◆ **REQUIRED WORK**:
In this data, count the lines in which "minimumSize" appears and give only that number.

◇ ◇ ◇

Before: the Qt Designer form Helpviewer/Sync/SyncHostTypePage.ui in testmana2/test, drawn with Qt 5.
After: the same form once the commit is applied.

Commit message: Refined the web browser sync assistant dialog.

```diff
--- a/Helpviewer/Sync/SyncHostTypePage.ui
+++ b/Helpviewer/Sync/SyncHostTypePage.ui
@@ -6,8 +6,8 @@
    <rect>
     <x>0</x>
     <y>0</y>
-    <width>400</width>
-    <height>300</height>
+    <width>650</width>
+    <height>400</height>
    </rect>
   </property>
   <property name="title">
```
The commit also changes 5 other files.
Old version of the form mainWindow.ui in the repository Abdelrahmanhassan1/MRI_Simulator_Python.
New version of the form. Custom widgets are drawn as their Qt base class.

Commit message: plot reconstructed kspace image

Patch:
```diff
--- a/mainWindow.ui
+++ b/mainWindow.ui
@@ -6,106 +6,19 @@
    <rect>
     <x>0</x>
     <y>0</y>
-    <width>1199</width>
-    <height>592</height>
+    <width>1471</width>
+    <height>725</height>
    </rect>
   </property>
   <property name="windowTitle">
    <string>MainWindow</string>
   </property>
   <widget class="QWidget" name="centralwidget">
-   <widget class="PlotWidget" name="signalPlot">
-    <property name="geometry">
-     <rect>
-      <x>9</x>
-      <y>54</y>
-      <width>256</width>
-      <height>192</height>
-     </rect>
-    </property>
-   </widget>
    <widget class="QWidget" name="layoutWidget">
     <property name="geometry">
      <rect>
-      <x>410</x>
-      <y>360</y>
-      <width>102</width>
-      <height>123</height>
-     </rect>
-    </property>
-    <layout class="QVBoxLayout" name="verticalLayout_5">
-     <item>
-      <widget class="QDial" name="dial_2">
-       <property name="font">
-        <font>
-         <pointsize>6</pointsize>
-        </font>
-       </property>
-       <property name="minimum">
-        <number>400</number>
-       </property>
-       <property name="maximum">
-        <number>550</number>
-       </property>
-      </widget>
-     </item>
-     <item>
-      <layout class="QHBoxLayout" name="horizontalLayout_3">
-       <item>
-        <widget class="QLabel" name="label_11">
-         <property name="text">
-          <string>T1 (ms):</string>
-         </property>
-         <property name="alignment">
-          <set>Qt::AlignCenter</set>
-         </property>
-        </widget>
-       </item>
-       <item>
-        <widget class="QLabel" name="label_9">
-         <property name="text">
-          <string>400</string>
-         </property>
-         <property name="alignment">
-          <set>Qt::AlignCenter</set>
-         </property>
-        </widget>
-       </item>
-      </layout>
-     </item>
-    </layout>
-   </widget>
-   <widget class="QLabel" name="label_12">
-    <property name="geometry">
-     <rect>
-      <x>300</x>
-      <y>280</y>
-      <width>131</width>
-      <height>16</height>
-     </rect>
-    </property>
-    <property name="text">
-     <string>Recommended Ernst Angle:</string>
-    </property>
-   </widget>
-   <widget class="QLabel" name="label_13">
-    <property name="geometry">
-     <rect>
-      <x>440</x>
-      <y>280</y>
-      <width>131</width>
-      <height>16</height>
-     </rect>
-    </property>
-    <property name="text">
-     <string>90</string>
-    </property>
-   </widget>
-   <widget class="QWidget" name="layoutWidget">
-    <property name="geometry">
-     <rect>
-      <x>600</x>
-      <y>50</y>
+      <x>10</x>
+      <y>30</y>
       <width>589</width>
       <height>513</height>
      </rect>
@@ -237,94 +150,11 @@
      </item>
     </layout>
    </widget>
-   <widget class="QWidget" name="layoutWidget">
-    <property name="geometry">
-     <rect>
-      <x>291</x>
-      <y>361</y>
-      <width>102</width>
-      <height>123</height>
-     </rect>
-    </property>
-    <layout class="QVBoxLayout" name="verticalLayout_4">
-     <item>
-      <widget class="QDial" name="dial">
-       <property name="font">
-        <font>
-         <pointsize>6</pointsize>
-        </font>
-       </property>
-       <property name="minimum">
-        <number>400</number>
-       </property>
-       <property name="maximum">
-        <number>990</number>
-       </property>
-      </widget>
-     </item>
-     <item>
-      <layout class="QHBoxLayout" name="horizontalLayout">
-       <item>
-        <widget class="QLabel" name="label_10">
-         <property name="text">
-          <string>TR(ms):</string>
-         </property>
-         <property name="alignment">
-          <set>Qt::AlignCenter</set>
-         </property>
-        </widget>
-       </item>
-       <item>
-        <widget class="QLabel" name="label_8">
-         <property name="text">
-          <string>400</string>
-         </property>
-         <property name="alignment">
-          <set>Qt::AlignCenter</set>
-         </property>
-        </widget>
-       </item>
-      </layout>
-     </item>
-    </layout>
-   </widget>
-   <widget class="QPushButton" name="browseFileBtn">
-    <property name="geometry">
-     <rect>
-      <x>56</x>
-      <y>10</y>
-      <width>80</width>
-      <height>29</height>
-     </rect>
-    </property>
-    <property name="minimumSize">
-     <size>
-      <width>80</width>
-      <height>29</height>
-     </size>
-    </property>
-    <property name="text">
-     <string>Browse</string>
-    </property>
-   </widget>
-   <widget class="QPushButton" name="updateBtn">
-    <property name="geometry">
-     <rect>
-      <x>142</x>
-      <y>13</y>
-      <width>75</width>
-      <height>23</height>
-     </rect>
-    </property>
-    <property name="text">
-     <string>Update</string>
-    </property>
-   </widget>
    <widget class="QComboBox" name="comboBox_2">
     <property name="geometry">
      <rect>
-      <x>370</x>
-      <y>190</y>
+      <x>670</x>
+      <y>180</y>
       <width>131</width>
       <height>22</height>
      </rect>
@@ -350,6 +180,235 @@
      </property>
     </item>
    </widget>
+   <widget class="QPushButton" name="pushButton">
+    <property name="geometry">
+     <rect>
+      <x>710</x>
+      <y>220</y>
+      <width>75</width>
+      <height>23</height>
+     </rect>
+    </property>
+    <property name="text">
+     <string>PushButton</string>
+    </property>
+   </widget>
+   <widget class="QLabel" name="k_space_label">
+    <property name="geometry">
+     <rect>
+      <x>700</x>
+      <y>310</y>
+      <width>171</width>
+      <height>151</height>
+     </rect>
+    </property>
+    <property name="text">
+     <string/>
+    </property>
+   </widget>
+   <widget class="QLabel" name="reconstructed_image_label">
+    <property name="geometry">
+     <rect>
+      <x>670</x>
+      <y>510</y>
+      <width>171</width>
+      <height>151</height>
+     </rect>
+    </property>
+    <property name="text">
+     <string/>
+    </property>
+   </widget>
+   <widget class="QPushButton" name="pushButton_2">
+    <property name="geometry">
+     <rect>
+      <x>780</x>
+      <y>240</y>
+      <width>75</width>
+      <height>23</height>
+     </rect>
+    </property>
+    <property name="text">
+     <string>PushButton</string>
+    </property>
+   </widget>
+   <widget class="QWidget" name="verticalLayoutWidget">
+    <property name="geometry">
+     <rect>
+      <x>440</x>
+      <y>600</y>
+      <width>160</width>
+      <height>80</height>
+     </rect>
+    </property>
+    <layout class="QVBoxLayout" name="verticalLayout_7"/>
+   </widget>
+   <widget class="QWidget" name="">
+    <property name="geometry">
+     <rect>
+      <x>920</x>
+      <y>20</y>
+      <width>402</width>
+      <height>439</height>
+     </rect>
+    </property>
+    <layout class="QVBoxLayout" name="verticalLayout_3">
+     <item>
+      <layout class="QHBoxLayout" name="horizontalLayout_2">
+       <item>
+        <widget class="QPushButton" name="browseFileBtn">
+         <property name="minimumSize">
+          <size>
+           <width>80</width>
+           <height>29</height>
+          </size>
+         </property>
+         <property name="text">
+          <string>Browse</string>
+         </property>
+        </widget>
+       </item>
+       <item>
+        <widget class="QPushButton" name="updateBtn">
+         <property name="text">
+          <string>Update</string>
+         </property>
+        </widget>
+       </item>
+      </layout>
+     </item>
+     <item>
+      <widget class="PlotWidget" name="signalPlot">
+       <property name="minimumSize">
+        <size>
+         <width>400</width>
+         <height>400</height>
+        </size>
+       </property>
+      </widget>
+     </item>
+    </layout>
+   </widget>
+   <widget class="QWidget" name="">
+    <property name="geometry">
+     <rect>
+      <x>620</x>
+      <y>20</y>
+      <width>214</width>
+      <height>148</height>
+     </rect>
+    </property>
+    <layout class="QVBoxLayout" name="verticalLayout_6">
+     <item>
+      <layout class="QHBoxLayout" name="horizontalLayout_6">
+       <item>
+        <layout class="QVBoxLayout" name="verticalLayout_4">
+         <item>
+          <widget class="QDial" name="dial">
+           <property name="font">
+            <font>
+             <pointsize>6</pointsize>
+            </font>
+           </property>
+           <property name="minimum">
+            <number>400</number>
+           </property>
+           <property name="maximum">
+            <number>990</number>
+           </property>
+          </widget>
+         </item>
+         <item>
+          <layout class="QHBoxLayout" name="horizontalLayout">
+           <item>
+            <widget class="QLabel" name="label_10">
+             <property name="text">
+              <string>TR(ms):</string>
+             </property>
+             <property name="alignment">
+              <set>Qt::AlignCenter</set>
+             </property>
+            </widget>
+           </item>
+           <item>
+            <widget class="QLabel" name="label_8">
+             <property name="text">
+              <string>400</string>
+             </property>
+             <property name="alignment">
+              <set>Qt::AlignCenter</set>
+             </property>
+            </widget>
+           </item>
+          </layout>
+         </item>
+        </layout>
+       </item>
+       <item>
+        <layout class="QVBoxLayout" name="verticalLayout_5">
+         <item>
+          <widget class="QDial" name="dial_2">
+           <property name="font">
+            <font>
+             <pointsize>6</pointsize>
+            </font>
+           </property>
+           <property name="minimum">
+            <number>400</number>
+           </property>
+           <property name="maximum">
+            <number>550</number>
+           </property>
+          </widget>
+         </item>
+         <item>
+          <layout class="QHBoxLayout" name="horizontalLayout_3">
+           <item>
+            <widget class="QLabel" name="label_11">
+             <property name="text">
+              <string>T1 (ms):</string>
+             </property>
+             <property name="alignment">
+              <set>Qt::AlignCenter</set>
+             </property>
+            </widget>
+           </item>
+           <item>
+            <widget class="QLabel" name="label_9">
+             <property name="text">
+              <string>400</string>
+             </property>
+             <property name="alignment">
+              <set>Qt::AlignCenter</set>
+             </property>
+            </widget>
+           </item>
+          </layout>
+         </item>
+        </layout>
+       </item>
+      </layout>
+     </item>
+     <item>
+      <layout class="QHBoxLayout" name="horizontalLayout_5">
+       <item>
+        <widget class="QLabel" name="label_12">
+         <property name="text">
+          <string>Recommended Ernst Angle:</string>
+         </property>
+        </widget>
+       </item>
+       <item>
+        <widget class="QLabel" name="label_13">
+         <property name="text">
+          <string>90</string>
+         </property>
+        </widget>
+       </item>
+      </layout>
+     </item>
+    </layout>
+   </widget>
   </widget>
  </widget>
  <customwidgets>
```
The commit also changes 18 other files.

◇ ◇ ◇

◆ **SOLVED EXERCISE**:
3